Monday, December 20, 2010

Pathfinder Zaniness: The Staff of Vomiting Win

A staff is an interesting magic item.  It allows a spellcasting character to cast spells "early".  The staff contains a spell, and a character whose class could eventually cast the spell can use the staff to cast the spell as if he or she was eighth-level.

Admittedly, there are more complicated staves.  But that's the basic idea we care about.

All staves have 10 charges.  Only a spellcaster that really can cast the spell can recharge the staff.  But a first-level character with a fully-charged staff could still use it ten times to pretend, in a small but notable manner, to be eighth-level.

Our question for the day is "How cheaply can we equip a first-level character with an insanely powerful staff"?

Obviously we could give a first-level character one of Pathfinder's most impressive magic items or artifacts to allow the character to do far more than most first-level characters.  But if the goal is to allow a first-level character to become an adventure's dangerous main villain, how inexpensively can we do this?

(There may be options for a cleverly designed first-level dangerous villain besides a staff.  Suggestions of lesser expense are welcome.)

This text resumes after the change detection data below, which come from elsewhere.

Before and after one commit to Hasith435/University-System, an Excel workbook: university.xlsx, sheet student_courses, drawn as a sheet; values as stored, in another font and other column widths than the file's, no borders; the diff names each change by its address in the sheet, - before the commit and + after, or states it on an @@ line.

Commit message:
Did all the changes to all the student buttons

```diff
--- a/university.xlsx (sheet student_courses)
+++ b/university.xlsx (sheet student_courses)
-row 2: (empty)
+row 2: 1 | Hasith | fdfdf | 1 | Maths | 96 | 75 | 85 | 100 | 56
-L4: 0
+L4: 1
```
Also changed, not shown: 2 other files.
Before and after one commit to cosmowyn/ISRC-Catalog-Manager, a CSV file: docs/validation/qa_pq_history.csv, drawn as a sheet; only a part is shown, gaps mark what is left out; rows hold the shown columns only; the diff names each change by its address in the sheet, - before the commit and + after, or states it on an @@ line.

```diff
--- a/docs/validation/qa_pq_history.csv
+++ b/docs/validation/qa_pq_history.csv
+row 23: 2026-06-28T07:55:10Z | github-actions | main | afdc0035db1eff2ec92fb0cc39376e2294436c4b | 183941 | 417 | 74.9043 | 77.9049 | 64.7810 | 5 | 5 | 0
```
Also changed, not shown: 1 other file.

Well, staves are fairly expensive.  They are overpriced compared to wands for first-level spells (trust me on that), so no sensible mage creates first-level staves.  But staves are affordable compared to wands for second-level spells and above.  Therefore, the least expensive staff that would be reasonably crafted would contain a single second-level spell.  That costs 6,400 gold pieces.

What would we use as an super-powerful second-level spell?  We need a spell that becomes much more potent when cast at eighth level?  Few spells qualify: usually a spell's raw power depends only upon its spell level, and the caster's level only increased duration or provides other minor benefit.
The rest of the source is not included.